It turns out there’s reason enough why the new album by Lindsey Buckingham and Christine McVie is not credited to Fleetwood Mac. It very well could have been. Both Mick Fleetwood and John McVie contribute. During Buckingham’s “producing mad scientist” years, around Tusk or thereabouts, it’s hard to believe these two founders didn’t find their drums and bass augmented, shall we say? Shiftier moves have been made than considering this a Mac album.

So why isn’t this a proper Mac release? First, that initially was the intention until Stevie Nicks was caught being Stevie Nicks. The momentum to continue recording as a full-blown reunion may have sputtered, but the momentum of the titular artists did not. That’s a good thing.

Good, but not great, is the best description for the record as a whole. Nothing on the album is going to survive nearly as well or as long as the stuff that emerged from Fleetwood Mac to Mirage, but while this disc is on, it is a reminder of how good (there’s that word again) Lindsey and Christine are together.

The source of the emotional confusion lies in the tribute-like nature of the songs herein. “Red Sun” demonstrates the same feel as found on “Think About Me,” and pointedly namedrops the earlier song to cement the connection. “In My World” brings back the computerized sex moans hook of “Big Love.” “Feel About You” wears the DNA of “Hold Me” on its sleeve, and “Carnival Begin” cops the loping rhythm of “I’m So Afraid.” Weirdly, the record’s primary focus seems to find the performers honoring themselves in backhanded fashion.

Yet I defy anyone to feel anything but joy at hearing McVie sing with such devotion through the piano ballad “Game of Pretend,” carrying lyrics — which, on paper, could read as utterly sappy and cringe-inducing — into a sense of purity that smothers any hint of jadedness. Buckingham’s choirs of intricate madness permeate the collection, and his severely underrated guitar chops often have the space to shine.

The secret weapon, as it has always been, is McVie. Back in those magical days, as that stalwart blues-rock staple was transforming into a textbook study of pop perfection, she had the hardest task of all: being the soft anchor that held down two of rock’s most eccentric personalities. Now, as then, she grounds Lindsey, even as he’s lifting her up. It’s a terrific balance that they have duplicated here.
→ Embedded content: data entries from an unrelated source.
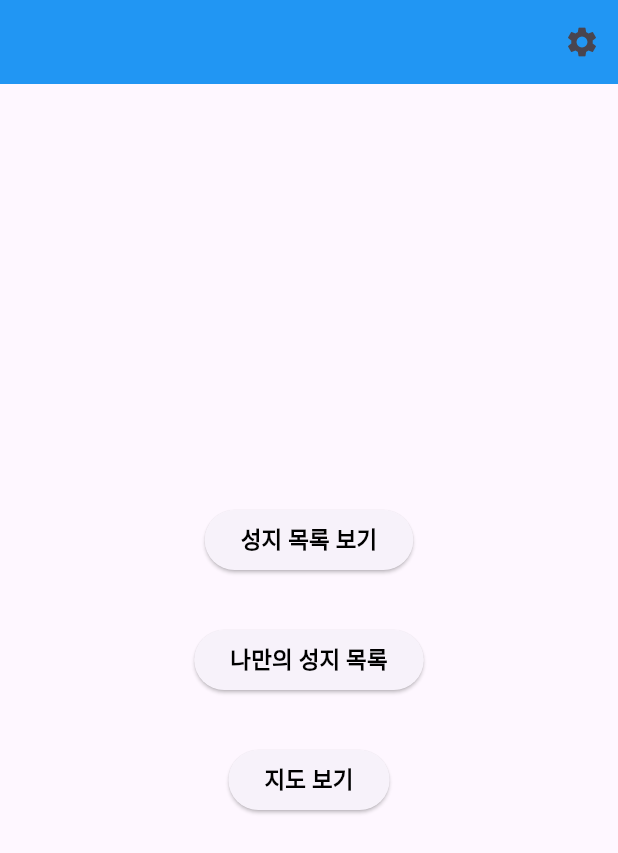
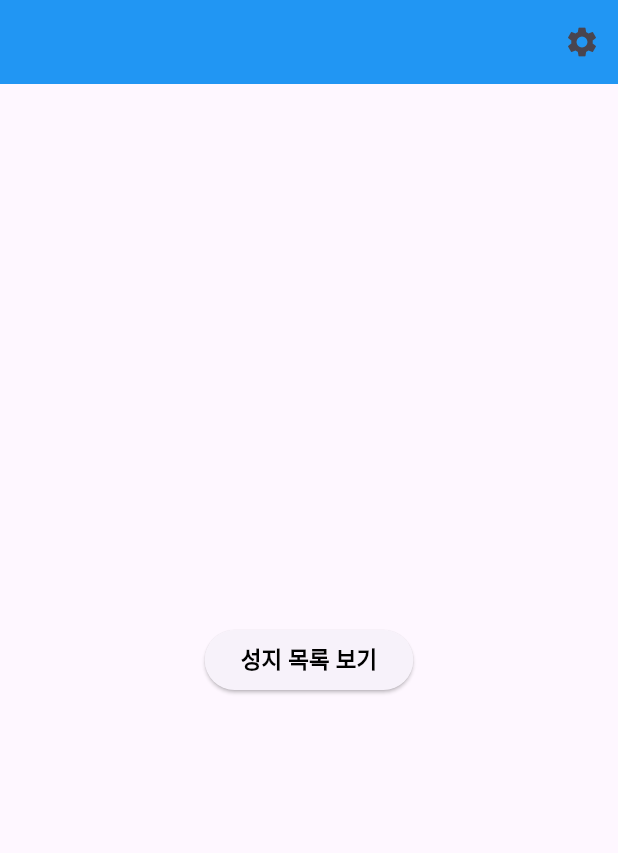
Before and after one commit to eccentricpark/anime_road_mobile, a Flutter app: the screen it shows after launch, on a phone screen of 412 x 824 dp. Shown: the top 853 px of the screen. Run offline on Flutter 3.47's test engine with Material 3 defaults, Android fonts, the phone set to English and light mode, and no system bars; our stand-ins replace flutter_dotenv, flutter_markdown, geolocator, google_maps_flutter.

Commit message:
불필요한 버튼 제거, 위치 권한 제거(지금은 필요없음)

```diff
--- a/lib/screens/google_map_pilgrimage.dart
+++ b/lib/screens/google_map_pilgrimage.dart
@@ -20,7 +20,6 @@ class _GoogleMapPilgrimageState extends State<GoogleMapPilgrimage> {
   Stream<Position>? positionStream;
   late String _animeName;
   late GoogleMapController mapController;
-  late PositionPermissionChecker positionPermissionChecker;
   late PilgrimageMarkerService pilgrimageMarkerService; // 성지 정보 리스dywma트를 가져옴
 
   final Set<Marker> markers = {}; // 성지 정보를 저장
@@ -32,8 +31,6 @@ class _GoogleMapPilgrimageState extends State<GoogleMapPilgrimage> {
   void initState() {
     super.initState();
     _animeName = widget.animeName;
-    positionPermissionChecker = PositionPermissionChecker();
-    positionPermissionChecker.checkPermission();
     pilgrimageMarkerService = PilgrimageMarkerService();
   }
 
--- a/lib/screens/select.dart
+++ b/lib/screens/select.dart
@@ -21,7 +21,7 @@ class MyApp extends StatelessWidget {
       body: Center(
         child: ThreeButtonColumn(
           onFirstButtonPressed: () => _navigateAnimeList(context),
-          onThirdButtonPressed: () => _navigateGoogleMap(context))
+        )
       ),
     );
   }
--- a/lib/widgets/three_button_column.dart
+++ b/lib/widgets/three_button_column.dart
@@ -3,13 +3,11 @@ import 'package:flutter/material.dart';
 class ThreeButtonColumn extends StatelessWidget {
   final VoidCallback? onFirstButtonPressed;
   final VoidCallback? onSecondButtonPressed;
-  final VoidCallback? onThirdButtonPressed;
 
   const ThreeButtonColumn({
     Key? key,
     this.onFirstButtonPressed,
     this.onSecondButtonPressed,
-    this.onThirdButtonPressed
   }) : super(key: key);
 
 
@@ -26,25 +24,11 @@ class ThreeButtonColumn extends StatelessWidget {
             child: const Text("성지 목록 보기", style: TextStyle(fontSize: 15, fontWeight: FontWeight.bold, color: Colors.black)),
           ),
         ),
-        Padding(
-          padding: EdgeInsets.symmetric(vertical: 16.0),
-          child: ElevatedButton(
-            onPressed: onSecondButtonPressed ?? _defaultSecondAction,
-            child: const Text("나만의 성지 목록", style: TextStyle(fontSize: 15, fontWeight: FontWeight.bold, color: Colors.black)),
-          ),
-        ),
-        Padding(
-          padding: EdgeInsets.symmetric(vertical: 16.0),
-          child: ElevatedButton(
-            onPressed: onThirdButtonPressed ?? _defaultThirdAction,
-            child: const Text("지도 보기", style: TextStyle(fontSize: 15, fontWeight: FontWeight.bold, color: Colors.black)),
-          ),
-        ),
+
 
       ],
     );
   }
   void _defaultFirstAction(){print("Default First Action");}
-  void _defaultSecondAction(){print("Default Second Action");}
-  void _defaultThirdAction(){print("Default Third Action");}
+  // void _defaultSecondAction(){print("Default Second Action");}
 }
```
Also changed, not shown: 5 other files.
But this is a duplication, an approximation that, even though it sounds terrific, doesn’t quite get the job done. These two individuals had to top their earlier selves, and maybe that’s an impossible task. Equally impossible would have been for the listener to lower their expectations. Taken for what it is, however, Buckingham McVie neatly strolls you down memory lane without actually trodding the same ground. I wasn’t blown away, but I was not necessarily disappointed. It’s not Fleetwood Mac, but it can be close enough.